**EXERCISE PROMPT**
Print the entries that appear below, exactly as written and without their pictures.
══ RECORDS FOR PROCESSING ══
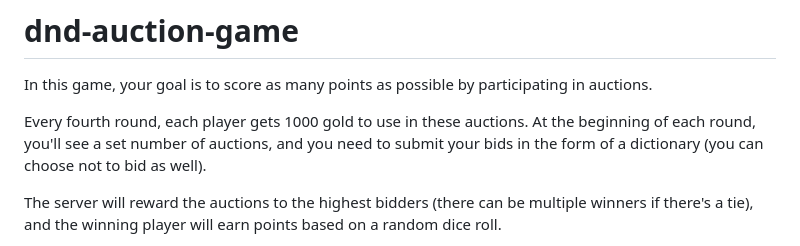
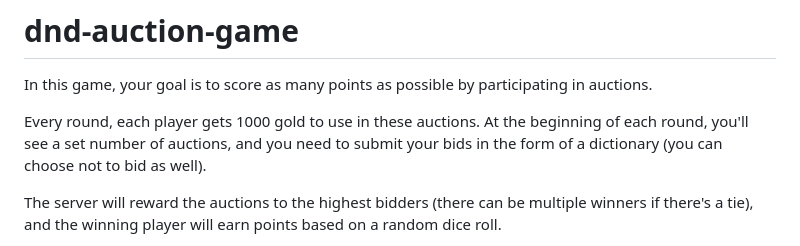
Before and after one commit to ooki/dnd_auction_game, a Markdown page: README.md, the part around the change. Drawn GitHub-style.

```diff
--- a/README.md
+++ b/README.md
@@ -3,7 +3,7 @@
 
 In this game, your goal is to score as many points as possible by participating in auctions.
 
-Every fourth round, each player gets 1000 gold to use in these auctions. At the beginning of each round, you'll see a set number of auctions, and you need to submit your bids in the form of a dictionary (you can choose not to bid as well).
+Every round, each player gets 1000 gold to use in these auctions. At the beginning of each round, you'll see a set number of auctions, and you need to submit your bids in the form of a dictionary (you can choose not to bid as well).
 
 The server will reward the auctions to the highest bidders (there can be multiple winners if there's a tie), and the winning player will earn points based on a random dice roll.
 
```
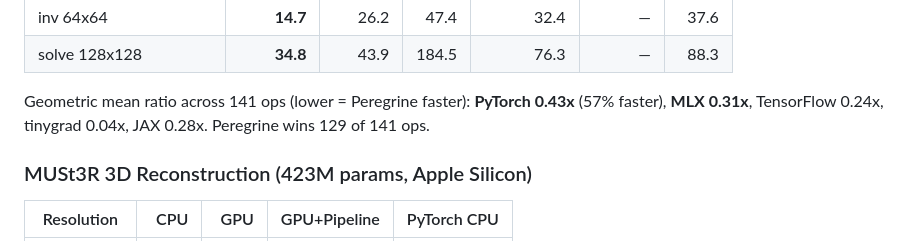
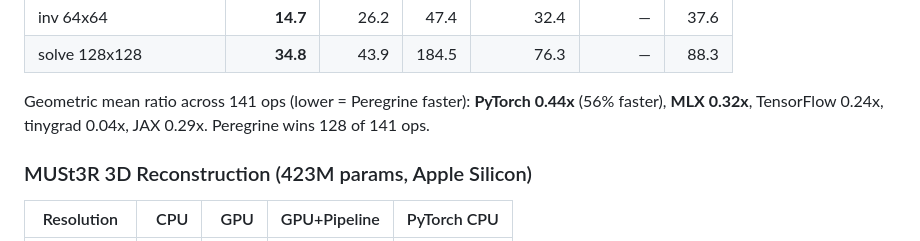
Before and after one commit to etam103/peregrine, a Markdown page: README.md, the part around the change. GitHub-like rendering.

Commit message:
Sync README benchmark numbers with 3-round results (128/141 wins)
Co-Authored-By: Claude Opus 4.6 (1M context) <noreply@anthropic.com>

```diff
--- a/README.md
+++ b/README.md
@@ -235,7 +235,7 @@ CPU ops use Apple Accelerate BLAS and rayon parallelism. GPU ops use Metal compu
 | inv 64x64 | **14.7** | 26.2 | 47.4 | 32.4 | — | 37.6 |
 | solve 128x128 | **34.8** | 43.9 | 184.5 | 76.3 | — | 88.3 |
 
-Geometric mean ratio across 141 ops (lower = Peregrine faster): **PyTorch 0.43x** (57% faster), **MLX 0.31x**, TensorFlow 0.24x, tinygrad 0.04x, JAX 0.28x. Peregrine wins 129 of 141 ops.
+Geometric mean ratio across 141 ops (lower = Peregrine faster): **PyTorch 0.44x** (56% faster), **MLX 0.32x**, TensorFlow 0.24x, tinygrad 0.04x, JAX 0.29x. Peregrine wins 128 of 141 ops.
 
 ### MUSt3R 3D Reconstruction (423M params, Apple Silicon)
 
```
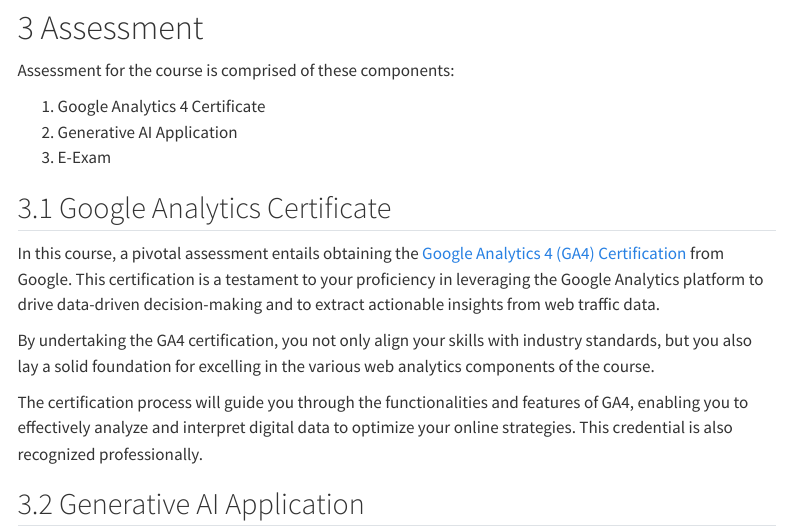
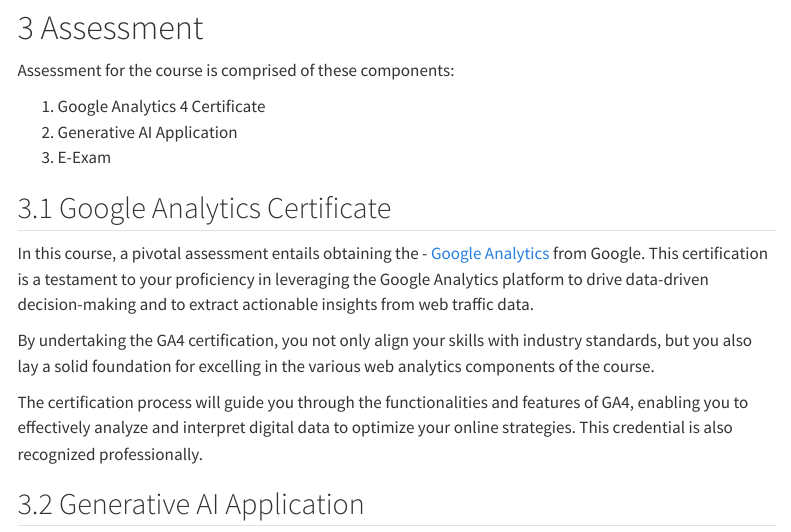
Before and after one commit to om2-ss24/website, a Quarto document (course-syllabus.qmd): the page in a window 1100 px wide, from 1150 px down. Rendered offline with R 4.5, knitr and Pandoc in place of Quarto, with nearby package versions; menus at the side of the page are left out.

Commit message:
Update course-syllabus.qmd

```diff
--- a/course-syllabus.qmd
+++ b/course-syllabus.qmd
@@ -56,7 +56,7 @@
 
 ## Google Analytics Certificate
 
-In this course, a pivotal assessment entails obtaining the [Google Analytics 4 (GA4) Certification](https://skillshop.exceedlms.com/student/path/508845-google-analytics-certification) from Google. This certification is a testament to your proficiency in leveraging the Google Analytics platform to drive data-driven decision-making and to extract actionable insights from web traffic data.
+In this course, a pivotal assessment entails obtaining the - [Google Analytics](https://skillshop.docebosaas.com/learn/courses/14810/google-analytics-certification) from Google. This certification is a testament to your proficiency in leveraging the Google Analytics platform to drive data-driven decision-making and to extract actionable insights from web traffic data.
 
 By undertaking the GA4 certification, you not only align your skills with industry standards, but you also lay a solid foundation for excelling in the various web analytics components of the course.
 
```
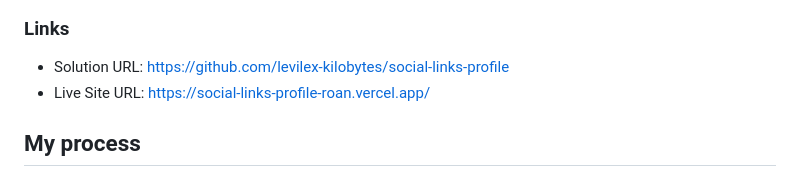
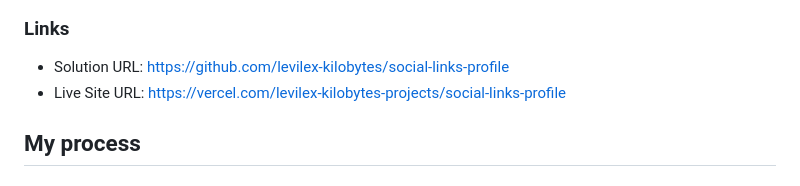
Before and after one commit to levilex-kilobytes/social-links-profile, a Markdown page: README.md, the part around the change. Drawn GitHub-style.

```diff
--- a/README.md
+++ b/README.md
@@ -25,7 +25,7 @@ This is a solution to the [Social links profile challenge on Frontend Mentor](ht
 ### Links
 
 - Solution URL: https://github.com/levilex-kilobytes/social-links-profile
-- Live Site URL: https://social-links-profile-roan.vercel.app/
+- Live Site URL: https://vercel.com/levilex-kilobytes-projects/social-links-profile
 
 ## My process
 
```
═══
**TASK RESULT**
Before and after one commit to ooki/dnd_auction_game, a Markdown page: README.md, the part around the change. Drawn GitHub-style.

```diff
--- a/README.md
+++ b/README.md
@@ -3,7 +3,7 @@
 
 In this game, your goal is to score as many points as possible by participating in auctions.
 
-Every fourth round, each player gets 1000 gold to use in these auctions. At the beginning of each round, you'll see a set number of auctions, and you need to submit your bids in the form of a dictionary (you can choose not to bid as well).
+Every round, each player gets 1000 gold to use in these auctions. At the beginning of each round, you'll see a set number of auctions, and you need to submit your bids in the form of a dictionary (you can choose not to bid as well).
 
 The server will reward the auctions to the highest bidders (there can be multiple winners if there's a tie), and the winning player will earn points based on a random dice roll.
 
```
Before and after one commit to etam103/peregrine, a Markdown page: README.md, the part around the change. GitHub-like rendering.

Commit message:
Sync README benchmark numbers with 3-round results (128/141 wins)
Co-Authored-By: Claude Opus 4.6 (1M context) <noreply@anthropic.com>

```diff
--- a/README.md
+++ b/README.md
@@ -235,7 +235,7 @@ CPU ops use Apple Accelerate BLAS and rayon parallelism. GPU ops use Metal compu
 | inv 64x64 | **14.7** | 26.2 | 47.4 | 32.4 | — | 37.6 |
 | solve 128x128 | **34.8** | 43.9 | 184.5 | 76.3 | — | 88.3 |
 
-Geometric mean ratio across 141 ops (lower = Peregrine faster): **PyTorch 0.43x** (57% faster), **MLX 0.31x**, TensorFlow 0.24x, tinygrad 0.04x, JAX 0.28x. Peregrine wins 129 of 141 ops.
+Geometric mean ratio across 141 ops (lower = Peregrine faster): **PyTorch 0.44x** (56% faster), **MLX 0.32x**, TensorFlow 0.24x, tinygrad 0.04x, JAX 0.29x. Peregrine wins 128 of 141 ops.
 
 ### MUSt3R 3D Reconstruction (423M params, Apple Silicon)
 
```
Before and after one commit to om2-ss24/website, a Quarto document (course-syllabus.qmd): the page in a window 1100 px wide, from 1150 px down. Rendered offline with R 4.5, knitr and Pandoc in place of Quarto, with nearby package versions; menus at the side of the page are left out.

Commit message:
Update course-syllabus.qmd

```diff
--- a/course-syllabus.qmd
+++ b/course-syllabus.qmd
@@ -56,7 +56,7 @@
 
 ## Google Analytics Certificate
 
-In this course, a pivotal assessment entails obtaining the [Google Analytics 4 (GA4) Certification](https://skillshop.exceedlms.com/student/path/508845-google-analytics-certification) from Google. This certification is a testament to your proficiency in leveraging the Google Analytics platform to drive data-driven decision-making and to extract actionable insights from web traffic data.
+In this course, a pivotal assessment entails obtaining the - [Google Analytics](https://skillshop.docebosaas.com/learn/courses/14810/google-analytics-certification) from Google. This certification is a testament to your proficiency in leveraging the Google Analytics platform to drive data-driven decision-making and to extract actionable insights from web traffic data.
 
 By undertaking the GA4 certification, you not only align your skills with industry standards, but you also lay a solid foundation for excelling in the various web analytics components of the course.
 
```
Before and after one commit to levilex-kilobytes/social-links-profile, a Markdown page: README.md, the part around the change. Drawn GitHub-style.

```diff
--- a/README.md
+++ b/README.md
@@ -25,7 +25,7 @@ This is a solution to the [Social links profile challenge on Frontend Mentor](ht
 ### Links
 
 - Solution URL: https://github.com/levilex-kilobytes/social-links-profile
-- Live Site URL: https://social-links-profile-roan.vercel.app/
+- Live Site URL: https://vercel.com/levilex-kilobytes-projects/social-links-profile
 
 ## My process
 
```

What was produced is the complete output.